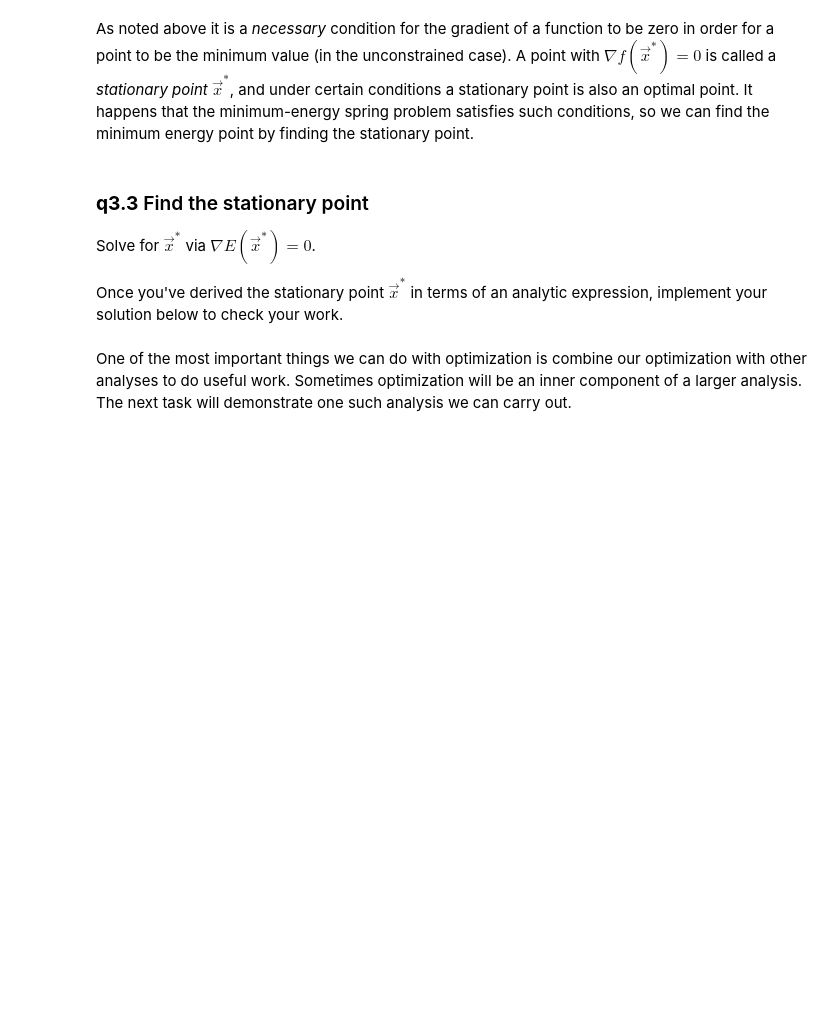
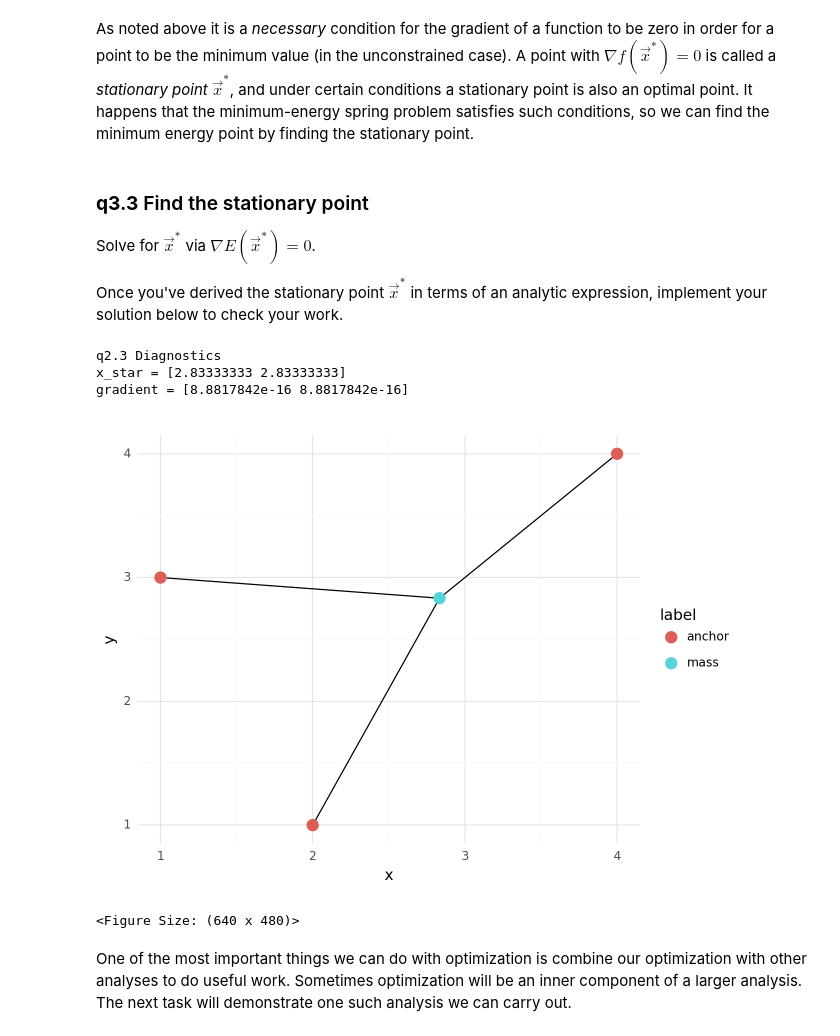
Before and after one commit to amineeva/PDO, a Jupyter notebook: assignments/nb0-warmup-assignment.ipynb, the cells around one changed output. Cells and saved outputs as stored; diff of their text form; code cells hidden in the pictures; blank space fills up the shorter version.

```diff
--- a/assignments/nb0-warmup-assignment.ipynb
+++ b/assignments/nb0-warmup-assignment.ipynb
@@ -526,8 +543,15 @@ V = np.array([
 
 # TODO: Implement your gradient function
 def gradient(X):
-    # Hint: This one is easier if you *do not*  unpack X
-    v_res = [0, 0, 0] # REPLACE with correct expression
+    """
+    Finds gradients of energy of each cable.
+    Args:
+        X (array):
+    """
+    delta_E1 = k1 * (X - V[0])
+    delta_E2 = k2 * (X - V[1])
+    delta_E3 = k3 * (X - V[2])
+    v_res = delta_E1 + delta_E2 + delta_E3
     return v_res
 
 
@@ -562,38 +588,53 @@ V = np.array([
     [4, 4],
 ])
 
-# TASK: Implement your solution as a function solve(K)
 def solve(k1, k2, k3):
-    return [0, 0] # REPLACE with correct expression
+    """
+    Finds X* that is the minimum energy configuration for cables.
+    Args:
+        k1 (int): Spring constant of spring 1
+        k2 (int): Spring constant of spring 2
+        k3 (int): Spring constant of spring 3
+    Returns:
+        x_star (list): List containing x and y coordinates of the minimum energy configuration of the mass.
+    """
+    x_star = (k1*V[0] + k2*V[1] + k3*V[2])/(k1 + k2 + k3)
+    return x_star
 
 x_star = solve(k1, k2, k3)
 
 # NO NEED TO EDIT; use the following code to check &
 # visualize your work
 print("q2.3 Diagnostics")
 print("x_star =", x_star)
 print("gradient =", gradient(x_star))
 print()
 
 assert(abs(x_star[0] - 2.833333) < 1e-6)
 assert(abs(x_star[1] - 2.833333) < 1e-6)
 
 # Visualize
 df_optimized = gr.df_make(
         x=[x_star[0]] + list(V[:, 0]),
         y=[x_star[1]] + list(V[:, 1]),
         xend=x_star[0],
         yend=x_star[1],
         label=["mass"] + ["anchor"] * 3
     )
 
 (
     df_optimized
     >> gr.ggplot(gr.aes("x", "y"))
     + gr.geom_segment(gr.aes(xend="xend", yend="yend"))
     + gr.geom_point(gr.aes(color="label"), size=4)
     + gr.theme_minimal()
 )
+# %% [output]
+q2.3 Diagnostics
+x_star = [2.83333333 2.83333333]
+gradient = [8.8817842e-16 8.8817842e-16]
+[figure, added]
+<Figure Size: (640 x 480)>
 # %% [markdown]
 One of the most important things we can do with optimization is combine our optimization with other analyses to do useful work. Sometimes optimization will be an inner component of a larger analysis. The next task will demonstrate one such analysis we can carry out.
 # %% [markdown]
```
Also changed, not shown: parts of 7 cells of this notebook.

⁂

• _Work instructions_
Would you copy all of the data exactly? Keep the pictures out of it.

• _Output for this exercise_
Before and after one commit to amineeva/PDO, a Jupyter notebook: assignments/nb0-warmup-assignment.ipynb, the cells around one changed output. Cells and saved outputs as stored; diff of their text form; code cells hidden in the pictures; blank space fills up the shorter version.

```diff
--- a/assignments/nb0-warmup-assignment.ipynb
+++ b/assignments/nb0-warmup-assignment.ipynb
@@ -526,8 +543,15 @@ V = np.array([
 
 # TODO: Implement your gradient function
 def gradient(X):
-    # Hint: This one is easier if you *do not*  unpack X
-    v_res = [0, 0, 0] # REPLACE with correct expression
+    """
+    Finds gradients of energy of each cable.
+    Args:
+        X (array):
+    """
+    delta_E1 = k1 * (X - V[0])
+    delta_E2 = k2 * (X - V[1])
+    delta_E3 = k3 * (X - V[2])
+    v_res = delta_E1 + delta_E2 + delta_E3
     return v_res
 
 
@@ -562,38 +588,53 @@ V = np.array([
     [4, 4],
 ])
 
-# TASK: Implement your solution as a function solve(K)
 def solve(k1, k2, k3):
-    return [0, 0] # REPLACE with correct expression
+    """
+    Finds X* that is the minimum energy configuration for cables.
+    Args:
+        k1 (int): Spring constant of spring 1
+        k2 (int): Spring constant of spring 2
+        k3 (int): Spring constant of spring 3
+    Returns:
+        x_star (list): List containing x and y coordinates of the minimum energy configuration of the mass.
+    """
+    x_star = (k1*V[0] + k2*V[1] + k3*V[2])/(k1 + k2 + k3)
+    return x_star
 
 x_star = solve(k1, k2, k3)
 
 # NO NEED TO EDIT; use the following code to check &
 # visualize your work
 print("q2.3 Diagnostics")
 print("x_star =", x_star)
 print("gradient =", gradient(x_star))
 print()
 
 assert(abs(x_star[0] - 2.833333) < 1e-6)
 assert(abs(x_star[1] - 2.833333) < 1e-6)
 
 # Visualize
 df_optimized = gr.df_make(
         x=[x_star[0]] + list(V[:, 0]),
         y=[x_star[1]] + list(V[:, 1]),
         xend=x_star[0],
         yend=x_star[1],
         label=["mass"] + ["anchor"] * 3
     )
 
 (
     df_optimized
     >> gr.ggplot(gr.aes("x", "y"))
     + gr.geom_segment(gr.aes(xend="xend", yend="yend"))
     + gr.geom_point(gr.aes(color="label"), size=4)
     + gr.theme_minimal()
 )
+# %% [output]
+q2.3 Diagnostics
+x_star = [2.83333333 2.83333333]
+gradient = [8.8817842e-16 8.8817842e-16]
+[figure, added]
+<Figure Size: (640 x 480)>
 # %% [markdown]
 One of the most important things we can do with optimization is combine our optimization with other analyses to do useful work. Sometimes optimization will be an inner component of a larger analysis. The next task will demonstrate one such analysis we can carry out.
 # %% [markdown]
```
Also changed, not shown: parts of 7 cells of this notebook.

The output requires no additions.